With student projects, a big issue is evaluation. The first major thing is letting kids know how they will be evaluated. IE what they need to include in their project. Here is a check list I am using with third and fourth grade students that are creating a power point presentation on a self-selected research topic: Checklist for GATE Multimedia project
Also, give them plenty of examples to look at for reference: Good Questions Powerpoint. This gives them a rough idea of what decent questions look like that introduce what’s coming next. I also suggested they use a picture only format and then pose the question orally to introduce the next point.
I think it is important to give mini check points along the way,so kids don’t fall behind and you clearly know who is struggling. You can assign several students as “Checkers”, armed with a 3-5 line item check list to go around and check student work for you. This frees you up to assist struggling students.
I kind of like the “each one , teach one” motto as well. When I am busy helping a student and another kid approaches me, I might ask, “Who knows how to copy and paste a URL into a document?” and then ask that student to help the struggling student. Just make sure the saavy student doesn’t use up too much of their own learning and exploring time doing this sort of thing. All students have the right to move from point B to point C, and need to reach beyond their grasp.

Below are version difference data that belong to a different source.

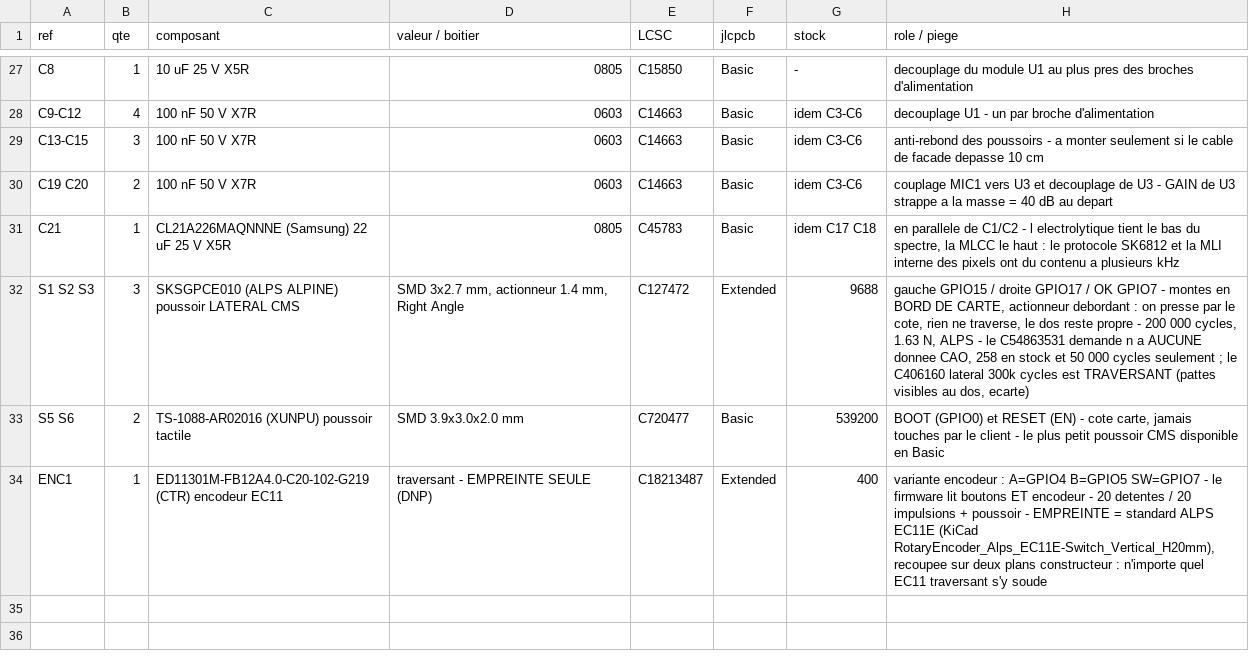
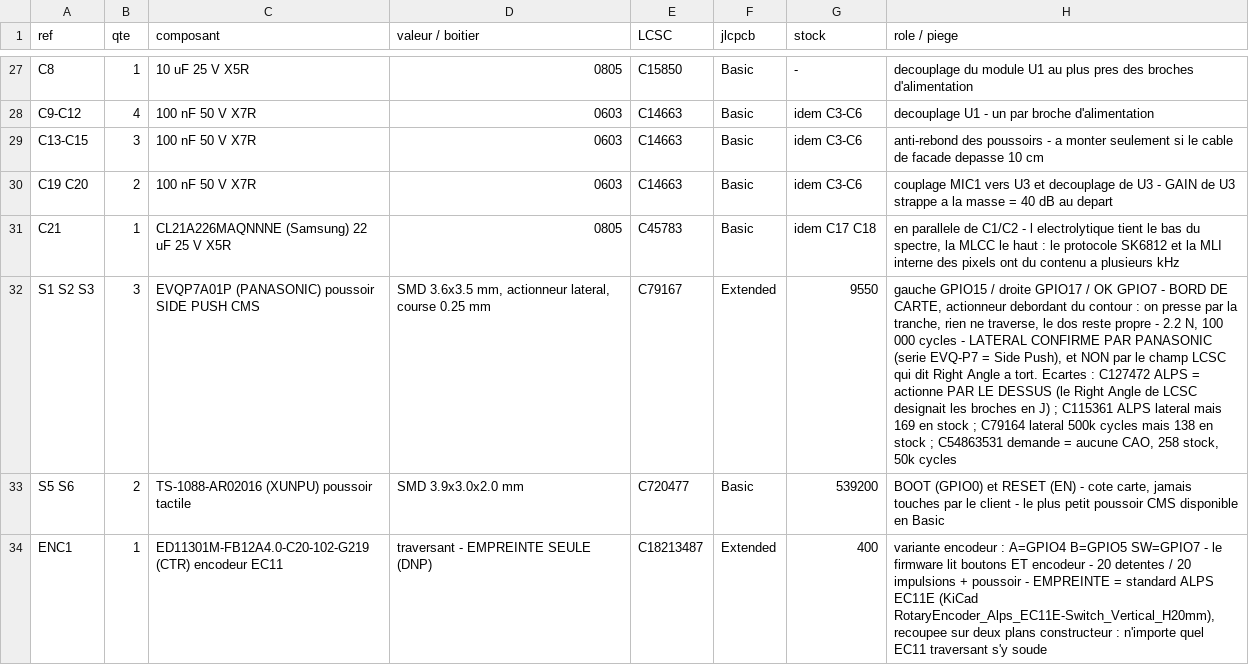
Before and after one commit to Vapi27/gottfa-esp32, a CSV file: hardware/BOM_PCB.csv, drawn as a sheet; only a part is shown, gaps mark what is left out; the diff names each change by its address in the sheet, - before the commit and + after, or states it on an @@ line.

```diff
--- a/hardware/BOM_PCB.csv
+++ b/hardware/BOM_PCB.csv
-C32 (composant): SKSGPCE010 (ALPS ALPINE) poussoir LATERAL CMS
+C32 (composant): EVQP7A01P (PANASONIC) poussoir SIDE PUSH CMS
-D32 (valeur / boitier): SMD 3x2.7 mm, actionneur 1.4 mm, Right Angle
+D32 (valeur / boitier): SMD 3.6x3.5 mm, actionneur lateral, course 0.25 mm
-E32 (LCSC): C127472
+E32 (LCSC): C79167
-G32 (stock): 9688
+G32 (stock): 9550
-H32 (role / piege): …GPIO7 - montes en BORD DE CARTE, actionneur debordant : on presse par le cote, rien ne traverse, le dos reste propre - 200 000 cycles, 1.63 N, ALPS - le C54863531 demande n a AUCUNE donnee CAO, 258 en stock et 50 000 cycles seulement ; le C406160 lateral 300k cycles est TRAVERSANT (pattes visibles au dos, ecarte)
+H32 (role / piege): …GPIO7 - BORD DE CARTE, actionneur debordant du contour : on presse par la tranche, rien ne traverse, le dos reste propre - 2.2 N, 100 000 cycles - LATERAL CONFIRME PAR PANASONIC (serie EVQ-P7 = Side Push), et NON par le champ LCSC qui dit Right Angle a tort. Ecartes : C127472 ALPS = actionne PAR LE DESSUS (le Right Angle de LCSC designait les broches en J) ; C115361 ALPS lateral mais 169 en stock ; C79164 lateral 500k cycles mais 138 en stock ; C54863531 demande = aucune CAO, 258 stock, 50k cycles
```
Also changed, not shown: 1 other file.
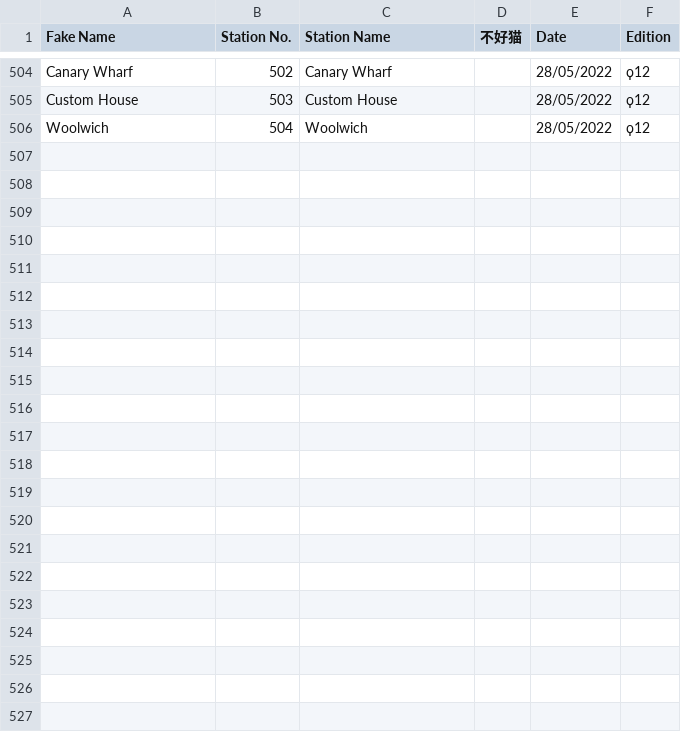
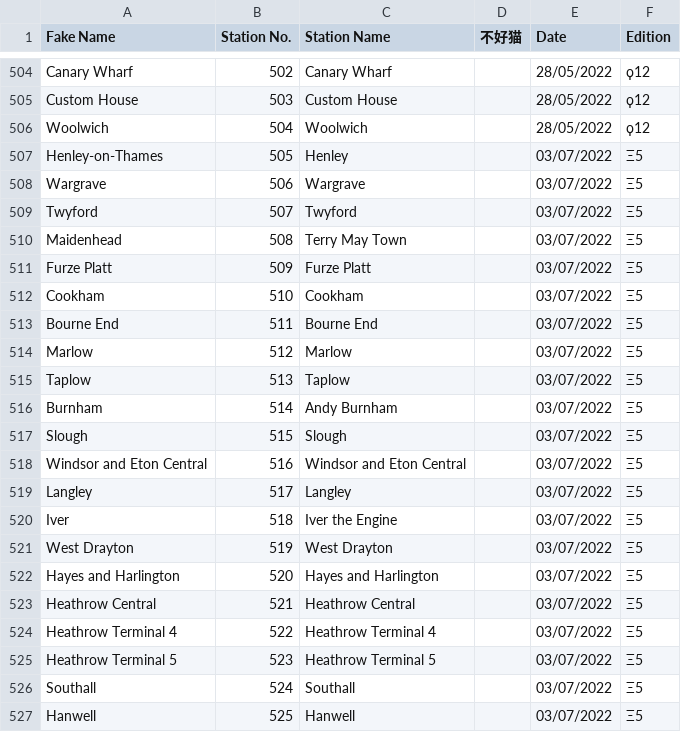
Before and after one commit to NuttyTrains/NuttyTrains.github.io, a CSV file: data/stations.csv, drawn as a sheet; only a part is shown, gaps mark what is left out; the diff names each change by its address in the sheet, - before the commit and + after, or states it on an @@ line.

```diff
--- a/data/stations.csv
+++ b/data/stations.csv
+row 507: Henley-on-Thames | 505 | Henley |  | 03/07/2022 | Ξ5
+row 508: Wargrave | 506 | Wargrave |  | 03/07/2022 | Ξ5
+row 509: Twyford | 507 | Twyford |  | 03/07/2022 | Ξ5
+row 510: Maidenhead | 508 | Terry May Town |  | 03/07/2022 | Ξ5
+row 511: Furze Platt | 509 | Furze Platt |  | 03/07/2022 | Ξ5
+row 512: Cookham | 510 | Cookham |  | 03/07/2022 | Ξ5
+row 513: Bourne End | 511 | Bourne End |  | 03/07/2022 | Ξ5
+row 514: Marlow | 512 | Marlow |  | 03/07/2022 | Ξ5
+row 515: Taplow | 513 | Taplow |  | 03/07/2022 | Ξ5
+row 516: Burnham | 514 | Andy Burnham |  | 03/07/2022 | Ξ5
+row 517: Slough | 515 | Slough |  | 03/07/2022 | Ξ5
+row 518: Windsor and Eton Central | 516 | Windsor and Eton Central |  | 03/07/2022 | Ξ5
+row 519: Langley | 517 | Langley |  | 03/07/2022 | Ξ5
+row 520: Iver | 518 | Iver the Engine |  | 03/07/2022 | Ξ5
+row 521: West Drayton | 519 | West Drayton |  | 03/07/2022 | Ξ5
+row 522: Hayes and Harlington | 520 | Hayes and Harlington |  | 03/07/2022 | Ξ5
+row 523: Heathrow Central | 521 | Heathrow Central |  | 03/07/2022 | Ξ5
+row 524: Heathrow Terminal 4 | 522 | Heathrow Terminal 4 |  | 03/07/2022 | Ξ5
+row 525: Heathrow Terminal 5 | 523 | Heathrow Terminal 5 |  | 03/07/2022 | Ξ5
+row 526: Southall | 524 | Southall |  | 03/07/2022 | Ξ5
+row 527: Hanwell | 525 | Hanwell |  | 03/07/2022 | Ξ5
```
Also changed, not shown: data/purp.csv, data/tube.csv, 8 other files.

Teachers ask: “What skills should I have and where can I learn those skills?” Here is an excellent resource: http://www.educatorstechnology.com/2012/06/33-digital-skills-every-21st-century.html What I like about this website is that it has tutorials and guides to help guide you through the process.